  7. Seeking professional assistance: If you're unsure about whether or not you have an anxiety disorder, if you think you have an anxiety disorder but don't know what to do, or if you just want to process somethings in your life: seek out professional help. If you're in school or in college, there are often wellness or counseling centers right on campus/school grounds. There's also group therapy if you don't like the idea of one-on-one counseling. If you aren't in school or college, there are infinite resources out there as well. All one needs to do is Google, really. I chose to see a social worker, but you can speak with a: behaviorist, psychologist, psychiatrist, or even your physician. 
What others can do to help:
A lot of people think that anxiety is this made-up-over-dramatic-thing some individuals 'do.' It's not. For those of us who struggle and suffer, we would give anything for it to be some kind of made-up game of make believe. Personally, I can't remember a time in my life where I was anxiety-free. This isn't to say that my life isn't full of fun, love, and happiness; it is. Anxiety is just something that goes along with the package of Dana. It's something I will most likely have the rest of my life, and I'm okay with that because, for the most part, I know how to manage my anxiety in a healthy way.

Don't treat people with anxiety any different that someone without anxiety. I can only speak for myself, but I would hate to think that others perceive me differently or think less of me just because of this "thing." Listen to me when I need to vent or cry because it helps, it really does. More that this, let me know you're available for me to talk to you. Don't tell me to "get over it." If it were that simple, anxiety disorders wouldn't even exist.  The thing that helps the most is nonjudgmental, unconditional, and understanding love and support.  There is always hope. Always.

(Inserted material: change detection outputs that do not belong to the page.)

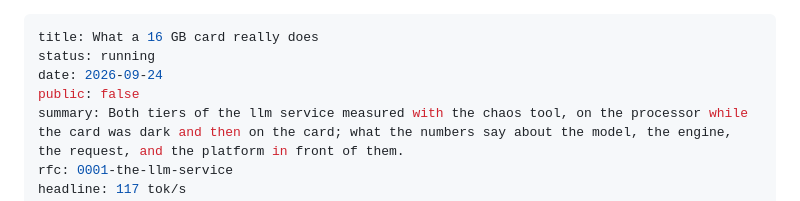
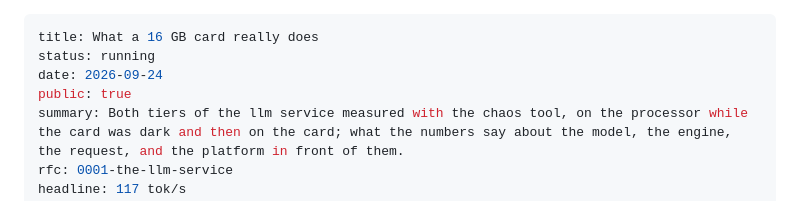
Before and after one commit to 0x19/tbd, a Markdown page: docs/studies/0001-what-a-16gb-card-really-does.md, the part around the change. Rendered like a GitHub page.

Commit message:
docs(studies): 0001 is public
Running, and said so on the page; the lab it appears in is still admins-only.

Co-Authored-By: Claude Fable 5.1 <noreply@anthropic.com>

```diff
--- a/docs/studies/0001-what-a-16gb-card-really-does.md
+++ b/docs/studies/0001-what-a-16gb-card-really-does.md
@@ -2,7 +2,7 @@
 title: What a 16 GB card really does
 status: running
 date: 2026-09-24
-public: false
+public: true
 summary: Both tiers of the llm service measured with the chaos tool, on the processor while the card was dark and then on the card; what the numbers say about the model, the engine, the request, and the platform in front of them.
 rfc: 0001-the-llm-service
 headline: 117 tok/s
```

(The main resources for this blog post: own personal/professional experiences as well as WebMD/Mayoclinic)

I hoped this helped someone out there.
Don't forget to breathe,

No comments:

Post a Comment